#### EXERCISE DESCRIPTION
Copy out the listing below so that each line matches exactly.

(MATERIAL PROVIDED begins)

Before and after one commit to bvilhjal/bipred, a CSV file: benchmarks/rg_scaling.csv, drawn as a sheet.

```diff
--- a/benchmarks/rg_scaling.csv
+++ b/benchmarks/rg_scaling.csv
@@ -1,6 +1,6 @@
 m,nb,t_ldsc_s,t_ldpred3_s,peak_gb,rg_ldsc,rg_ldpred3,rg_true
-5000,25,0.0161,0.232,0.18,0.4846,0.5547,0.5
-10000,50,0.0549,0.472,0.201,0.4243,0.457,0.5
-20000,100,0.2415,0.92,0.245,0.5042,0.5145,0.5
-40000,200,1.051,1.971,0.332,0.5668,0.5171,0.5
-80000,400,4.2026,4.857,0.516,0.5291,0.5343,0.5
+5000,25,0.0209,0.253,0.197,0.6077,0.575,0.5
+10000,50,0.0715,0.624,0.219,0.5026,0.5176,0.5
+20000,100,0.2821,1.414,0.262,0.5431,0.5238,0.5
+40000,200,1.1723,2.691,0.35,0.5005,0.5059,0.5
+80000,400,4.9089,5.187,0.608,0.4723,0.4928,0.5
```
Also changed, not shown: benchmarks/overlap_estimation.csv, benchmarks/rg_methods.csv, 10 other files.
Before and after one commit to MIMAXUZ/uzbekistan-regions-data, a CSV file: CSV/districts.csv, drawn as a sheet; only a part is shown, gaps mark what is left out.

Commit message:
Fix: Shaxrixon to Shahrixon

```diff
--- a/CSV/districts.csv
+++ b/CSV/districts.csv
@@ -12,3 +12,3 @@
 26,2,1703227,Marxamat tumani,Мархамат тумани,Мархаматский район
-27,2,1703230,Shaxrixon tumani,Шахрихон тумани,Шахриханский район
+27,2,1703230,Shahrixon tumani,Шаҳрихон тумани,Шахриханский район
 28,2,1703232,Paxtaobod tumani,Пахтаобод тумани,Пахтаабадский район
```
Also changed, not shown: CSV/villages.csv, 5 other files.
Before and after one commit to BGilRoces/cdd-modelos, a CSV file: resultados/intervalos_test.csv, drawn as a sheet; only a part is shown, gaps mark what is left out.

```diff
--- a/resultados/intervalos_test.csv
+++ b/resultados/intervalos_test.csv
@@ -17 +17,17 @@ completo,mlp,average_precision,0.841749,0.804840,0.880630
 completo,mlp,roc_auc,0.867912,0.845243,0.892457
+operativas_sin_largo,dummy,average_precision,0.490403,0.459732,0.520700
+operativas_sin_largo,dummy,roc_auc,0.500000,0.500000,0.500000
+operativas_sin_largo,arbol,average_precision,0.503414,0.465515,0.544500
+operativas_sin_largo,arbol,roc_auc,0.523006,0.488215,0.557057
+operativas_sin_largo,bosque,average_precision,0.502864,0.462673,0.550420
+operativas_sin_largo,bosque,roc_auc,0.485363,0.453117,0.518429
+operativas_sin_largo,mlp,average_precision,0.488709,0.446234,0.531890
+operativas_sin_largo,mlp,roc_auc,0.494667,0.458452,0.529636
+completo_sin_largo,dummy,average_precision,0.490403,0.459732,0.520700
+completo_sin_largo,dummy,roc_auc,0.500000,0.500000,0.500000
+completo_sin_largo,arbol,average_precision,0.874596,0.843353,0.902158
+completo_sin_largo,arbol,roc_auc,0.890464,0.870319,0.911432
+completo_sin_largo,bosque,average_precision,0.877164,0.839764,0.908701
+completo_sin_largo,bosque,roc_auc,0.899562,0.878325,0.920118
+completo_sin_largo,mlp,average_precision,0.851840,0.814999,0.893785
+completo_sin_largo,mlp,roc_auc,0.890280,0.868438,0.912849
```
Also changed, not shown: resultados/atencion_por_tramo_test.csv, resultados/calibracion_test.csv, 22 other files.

(MATERIAL PROVIDED ends)

#### SOLUTION FOR THIS PROBLEM
Before and after one commit to bvilhjal/bipred, a CSV file: benchmarks/rg_scaling.csv, drawn as a sheet.

```diff
--- a/benchmarks/rg_scaling.csv
+++ b/benchmarks/rg_scaling.csv
@@ -1,6 +1,6 @@
 m,nb,t_ldsc_s,t_ldpred3_s,peak_gb,rg_ldsc,rg_ldpred3,rg_true
-5000,25,0.0161,0.232,0.18,0.4846,0.5547,0.5
-10000,50,0.0549,0.472,0.201,0.4243,0.457,0.5
-20000,100,0.2415,0.92,0.245,0.5042,0.5145,0.5
-40000,200,1.051,1.971,0.332,0.5668,0.5171,0.5
-80000,400,4.2026,4.857,0.516,0.5291,0.5343,0.5
+5000,25,0.0209,0.253,0.197,0.6077,0.575,0.5
+10000,50,0.0715,0.624,0.219,0.5026,0.5176,0.5
+20000,100,0.2821,1.414,0.262,0.5431,0.5238,0.5
+40000,200,1.1723,2.691,0.35,0.5005,0.5059,0.5
+80000,400,4.9089,5.187,0.608,0.4723,0.4928,0.5
```
Also changed, not shown: benchmarks/overlap_estimation.csv, benchmarks/rg_methods.csv, 10 other files.
Before and after one commit to MIMAXUZ/uzbekistan-regions-data, a CSV file: CSV/districts.csv, drawn as a sheet; only a part is shown, gaps mark what is left out.

Commit message:
Fix: Shaxrixon to Shahrixon

```diff
--- a/CSV/districts.csv
+++ b/CSV/districts.csv
@@ -12,3 +12,3 @@
 26,2,1703227,Marxamat tumani,Мархамат тумани,Мархаматский район
-27,2,1703230,Shaxrixon tumani,Шахрихон тумани,Шахриханский район
+27,2,1703230,Shahrixon tumani,Шаҳрихон тумани,Шахриханский район
 28,2,1703232,Paxtaobod tumani,Пахтаобод тумани,Пахтаабадский район
```
Also changed, not shown: CSV/villages.csv, 5 other files.
Before and after one commit to BGilRoces/cdd-modelos, a CSV file: resultados/intervalos_test.csv, drawn as a sheet; only a part is shown, gaps mark what is left out.

```diff
--- a/resultados/intervalos_test.csv
+++ b/resultados/intervalos_test.csv
@@ -17 +17,17 @@ completo,mlp,average_precision,0.841749,0.804840,0.880630
 completo,mlp,roc_auc,0.867912,0.845243,0.892457
+operativas_sin_largo,dummy,average_precision,0.490403,0.459732,0.520700
+operativas_sin_largo,dummy,roc_auc,0.500000,0.500000,0.500000
+operativas_sin_largo,arbol,average_precision,0.503414,0.465515,0.544500
+operativas_sin_largo,arbol,roc_auc,0.523006,0.488215,0.557057
+operativas_sin_largo,bosque,average_precision,0.502864,0.462673,0.550420
+operativas_sin_largo,bosque,roc_auc,0.485363,0.453117,0.518429
+operativas_sin_largo,mlp,average_precision,0.488709,0.446234,0.531890
+operativas_sin_largo,mlp,roc_auc,0.494667,0.458452,0.529636
+completo_sin_largo,dummy,average_precision,0.490403,0.459732,0.520700
+completo_sin_largo,dummy,roc_auc,0.500000,0.500000,0.500000
+completo_sin_largo,arbol,average_precision,0.874596,0.843353,0.902158
+completo_sin_largo,arbol,roc_auc,0.890464,0.870319,0.911432
+completo_sin_largo,bosque,average_precision,0.877164,0.839764,0.908701
+completo_sin_largo,bosque,roc_auc,0.899562,0.878325,0.920118
+completo_sin_largo,mlp,average_precision,0.851840,0.814999,0.893785
+completo_sin_largo,mlp,roc_auc,0.890280,0.868438,0.912849
```
Also changed, not shown: resultados/atencion_por_tramo_test.csv, resultados/calibracion_test.csv, 22 other files.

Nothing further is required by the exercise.